Celebrities shouldn’t be held accountable for tweets they made years ago

Image of Doja Cat via Genius

No one should, for that matter
By Jessica Berget, Opinions Editor


It seems like old celebrity posts are being resurfaced everyday—tweets that are deemed sexist, racist, homophobic, or just plain problematic. Listen, we’ve all said some offensive things before. We’ve all said and done some ridiculously stupid things. Everyone cringes at the person they used to be and the things they used to say, and all it takes is time to learn that what we said was wrong. What doesn’t help is digging up these old posts and expecting people to apologize for them.

For instance, American artist Doja Cat recently came under scrutiny for a tweet from 2015 where she referred to artists Tyler the Creator and Earl Sweatshirt with a homophobic slur. Despite her viral music video “Mooo!” reaching 15 million views after being out for only a month, many people are already “cancelling” Cat because of this tweet.

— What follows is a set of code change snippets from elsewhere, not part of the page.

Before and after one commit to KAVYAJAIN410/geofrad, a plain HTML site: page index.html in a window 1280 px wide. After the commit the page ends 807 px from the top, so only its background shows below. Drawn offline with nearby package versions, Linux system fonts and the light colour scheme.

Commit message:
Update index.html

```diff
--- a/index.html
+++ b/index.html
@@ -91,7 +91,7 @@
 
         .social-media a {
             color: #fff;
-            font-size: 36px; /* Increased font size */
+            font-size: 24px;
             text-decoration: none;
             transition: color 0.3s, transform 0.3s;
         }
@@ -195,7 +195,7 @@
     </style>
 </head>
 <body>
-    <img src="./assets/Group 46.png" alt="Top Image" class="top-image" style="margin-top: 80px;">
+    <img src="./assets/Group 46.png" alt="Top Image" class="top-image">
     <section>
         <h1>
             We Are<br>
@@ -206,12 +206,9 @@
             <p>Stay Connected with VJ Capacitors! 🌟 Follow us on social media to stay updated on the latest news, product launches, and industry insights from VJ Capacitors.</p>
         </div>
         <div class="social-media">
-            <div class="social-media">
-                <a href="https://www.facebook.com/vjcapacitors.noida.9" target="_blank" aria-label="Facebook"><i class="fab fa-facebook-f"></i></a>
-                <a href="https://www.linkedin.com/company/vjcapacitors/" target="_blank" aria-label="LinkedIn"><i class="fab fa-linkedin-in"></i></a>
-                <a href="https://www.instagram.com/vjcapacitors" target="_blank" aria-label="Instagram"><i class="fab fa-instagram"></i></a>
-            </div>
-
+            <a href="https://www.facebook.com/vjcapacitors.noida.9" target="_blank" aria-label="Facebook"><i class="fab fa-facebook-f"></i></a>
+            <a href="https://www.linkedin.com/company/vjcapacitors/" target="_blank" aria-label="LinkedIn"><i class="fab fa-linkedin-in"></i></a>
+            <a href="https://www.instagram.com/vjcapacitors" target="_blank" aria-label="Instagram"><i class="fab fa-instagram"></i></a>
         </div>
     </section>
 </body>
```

However, she makes a good point. Should she really be shamed for saying a word that many people used when they were younger? I’m not saying calling someone a highly offensive term in a derogatory sense is acceptable but shaming someone for tweeting it three years ago should not be acceptable either.

Many other celebrities have been put under fire after old posts have been dug up, including James Gunn, Sarah Silverman, Dan Harmon, and some sports stars. All of them have since apologized, but their careers may never be the same. There is such a rush to “cancel” celebrities or make them apologize for mean or off-colour posts they’ve made. People lose their direction, get into a hivemind mentality, and become bullies.

Everyone is at a different learning pace for what is or isn’t okay to say. Middle school, high school, even college are vital learning periods in everyone’s life. In this learning period you’re going to say a lot of baloney you don’t mean or understand. Furthermore, teenagers are the most disrespectful species on this planet, so most of them don’t really give a damn what’s problematic or not.

Looking at old posts regarding what is “offensive” now doesn’t make sense. I feel like there are many things that were okay to say in 2015 or whenever you were in high school that are now condemned.

I used to say awful things in middle school and high school—does that make me an awful person? Should I be publicly shamed for the things I said while I was in a pivotal growing period in my life? Of course not. Kids today are practically raised on social media so of course they’re going to post abhorrent things, but that doesn’t mean they’re necessarily homophobic, racist, sexist, or otherwise prejudiced. It’s just that those are things that were thought to be okay to say at the time, and one day they’ll learn from their mistakes. It doesn’t make it okay, but it also doesn’t reflect who people are.